BEGIN

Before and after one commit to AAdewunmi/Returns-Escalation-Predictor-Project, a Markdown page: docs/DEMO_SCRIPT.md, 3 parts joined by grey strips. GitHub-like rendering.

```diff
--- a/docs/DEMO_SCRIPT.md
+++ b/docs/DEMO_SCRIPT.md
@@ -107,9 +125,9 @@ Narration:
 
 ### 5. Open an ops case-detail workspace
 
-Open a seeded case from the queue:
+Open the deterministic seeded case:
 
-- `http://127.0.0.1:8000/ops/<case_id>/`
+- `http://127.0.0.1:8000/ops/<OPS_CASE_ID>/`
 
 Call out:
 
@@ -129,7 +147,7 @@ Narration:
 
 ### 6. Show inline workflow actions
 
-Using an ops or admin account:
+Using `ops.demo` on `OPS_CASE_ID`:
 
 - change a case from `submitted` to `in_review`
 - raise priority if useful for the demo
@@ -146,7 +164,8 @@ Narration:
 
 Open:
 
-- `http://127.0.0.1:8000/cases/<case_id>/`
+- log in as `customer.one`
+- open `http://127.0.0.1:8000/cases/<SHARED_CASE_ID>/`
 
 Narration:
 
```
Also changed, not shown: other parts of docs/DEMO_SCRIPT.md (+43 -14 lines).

END
BEGIN

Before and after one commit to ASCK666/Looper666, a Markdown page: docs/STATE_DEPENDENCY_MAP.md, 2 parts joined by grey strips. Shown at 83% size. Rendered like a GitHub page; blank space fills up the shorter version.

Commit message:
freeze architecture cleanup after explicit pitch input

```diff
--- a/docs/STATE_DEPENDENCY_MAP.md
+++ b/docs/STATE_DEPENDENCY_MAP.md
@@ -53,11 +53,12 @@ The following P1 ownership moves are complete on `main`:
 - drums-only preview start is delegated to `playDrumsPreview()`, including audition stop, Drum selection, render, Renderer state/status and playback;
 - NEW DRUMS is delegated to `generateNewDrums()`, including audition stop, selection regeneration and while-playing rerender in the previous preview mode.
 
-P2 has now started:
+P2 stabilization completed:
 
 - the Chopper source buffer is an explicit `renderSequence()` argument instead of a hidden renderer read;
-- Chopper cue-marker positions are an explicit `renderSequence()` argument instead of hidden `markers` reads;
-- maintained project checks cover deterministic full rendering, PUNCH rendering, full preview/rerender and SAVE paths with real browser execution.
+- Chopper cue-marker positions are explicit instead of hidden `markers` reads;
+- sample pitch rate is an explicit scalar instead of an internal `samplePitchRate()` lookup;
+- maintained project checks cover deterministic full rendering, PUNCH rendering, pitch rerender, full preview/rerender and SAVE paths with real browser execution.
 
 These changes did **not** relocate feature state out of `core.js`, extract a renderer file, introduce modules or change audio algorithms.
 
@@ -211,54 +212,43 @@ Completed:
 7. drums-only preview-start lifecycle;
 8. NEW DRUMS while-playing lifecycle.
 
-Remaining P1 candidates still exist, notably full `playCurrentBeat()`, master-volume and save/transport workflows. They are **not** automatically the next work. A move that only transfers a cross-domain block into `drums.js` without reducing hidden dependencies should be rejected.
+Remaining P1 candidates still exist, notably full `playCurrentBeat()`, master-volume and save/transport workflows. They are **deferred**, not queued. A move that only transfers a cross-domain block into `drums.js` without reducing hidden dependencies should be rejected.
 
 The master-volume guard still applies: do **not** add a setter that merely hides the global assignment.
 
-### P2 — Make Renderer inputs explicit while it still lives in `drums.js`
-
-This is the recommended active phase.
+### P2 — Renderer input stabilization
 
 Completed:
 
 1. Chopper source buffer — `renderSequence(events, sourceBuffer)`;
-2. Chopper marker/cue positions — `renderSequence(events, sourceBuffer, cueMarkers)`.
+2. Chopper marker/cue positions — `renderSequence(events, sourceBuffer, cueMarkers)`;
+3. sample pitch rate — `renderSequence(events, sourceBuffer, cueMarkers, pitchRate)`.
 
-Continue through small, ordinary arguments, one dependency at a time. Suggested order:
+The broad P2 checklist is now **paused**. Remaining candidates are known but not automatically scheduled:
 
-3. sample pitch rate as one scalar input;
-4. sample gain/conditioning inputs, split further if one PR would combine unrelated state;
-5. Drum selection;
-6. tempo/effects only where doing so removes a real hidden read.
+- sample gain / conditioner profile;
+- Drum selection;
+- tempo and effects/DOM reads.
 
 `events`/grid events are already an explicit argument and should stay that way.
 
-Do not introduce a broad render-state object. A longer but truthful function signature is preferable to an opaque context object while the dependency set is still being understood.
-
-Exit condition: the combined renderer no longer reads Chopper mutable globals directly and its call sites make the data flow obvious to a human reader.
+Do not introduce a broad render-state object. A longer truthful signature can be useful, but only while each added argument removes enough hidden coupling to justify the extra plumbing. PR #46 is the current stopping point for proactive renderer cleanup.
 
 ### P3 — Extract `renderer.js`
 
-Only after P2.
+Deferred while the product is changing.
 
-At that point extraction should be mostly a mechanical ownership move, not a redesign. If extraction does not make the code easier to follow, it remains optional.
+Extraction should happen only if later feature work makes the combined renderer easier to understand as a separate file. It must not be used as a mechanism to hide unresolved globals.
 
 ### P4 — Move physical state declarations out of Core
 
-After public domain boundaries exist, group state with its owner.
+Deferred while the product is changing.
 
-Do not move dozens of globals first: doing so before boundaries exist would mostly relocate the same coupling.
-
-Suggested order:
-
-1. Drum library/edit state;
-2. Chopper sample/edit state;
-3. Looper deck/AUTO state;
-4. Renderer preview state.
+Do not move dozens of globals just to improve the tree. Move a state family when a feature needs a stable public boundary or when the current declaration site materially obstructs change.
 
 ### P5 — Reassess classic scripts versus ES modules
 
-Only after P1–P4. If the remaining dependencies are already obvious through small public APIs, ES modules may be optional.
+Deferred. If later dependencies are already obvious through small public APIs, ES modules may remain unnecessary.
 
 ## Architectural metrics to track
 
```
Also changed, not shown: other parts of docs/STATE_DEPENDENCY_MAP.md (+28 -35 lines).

END

▸ Problem details: Wherever the word "pitch" turns up in a line of the entries above, copy that line.

▸ Answer to this exercise:
freeze architecture cleanup after explicit pitch input
+- sample pitch rate is an explicit scalar instead of an internal `samplePitchRate()` lookup;
+- maintained project checks cover deterministic full rendering, PUNCH rendering, pitch rerender, full preview/rerender and SAVE paths with real browser execution.
+3. sample pitch rate — `renderSequence(events, sourceBuffer, cueMarkers, pitchRate)`.
-3. sample pitch rate as one scalar input;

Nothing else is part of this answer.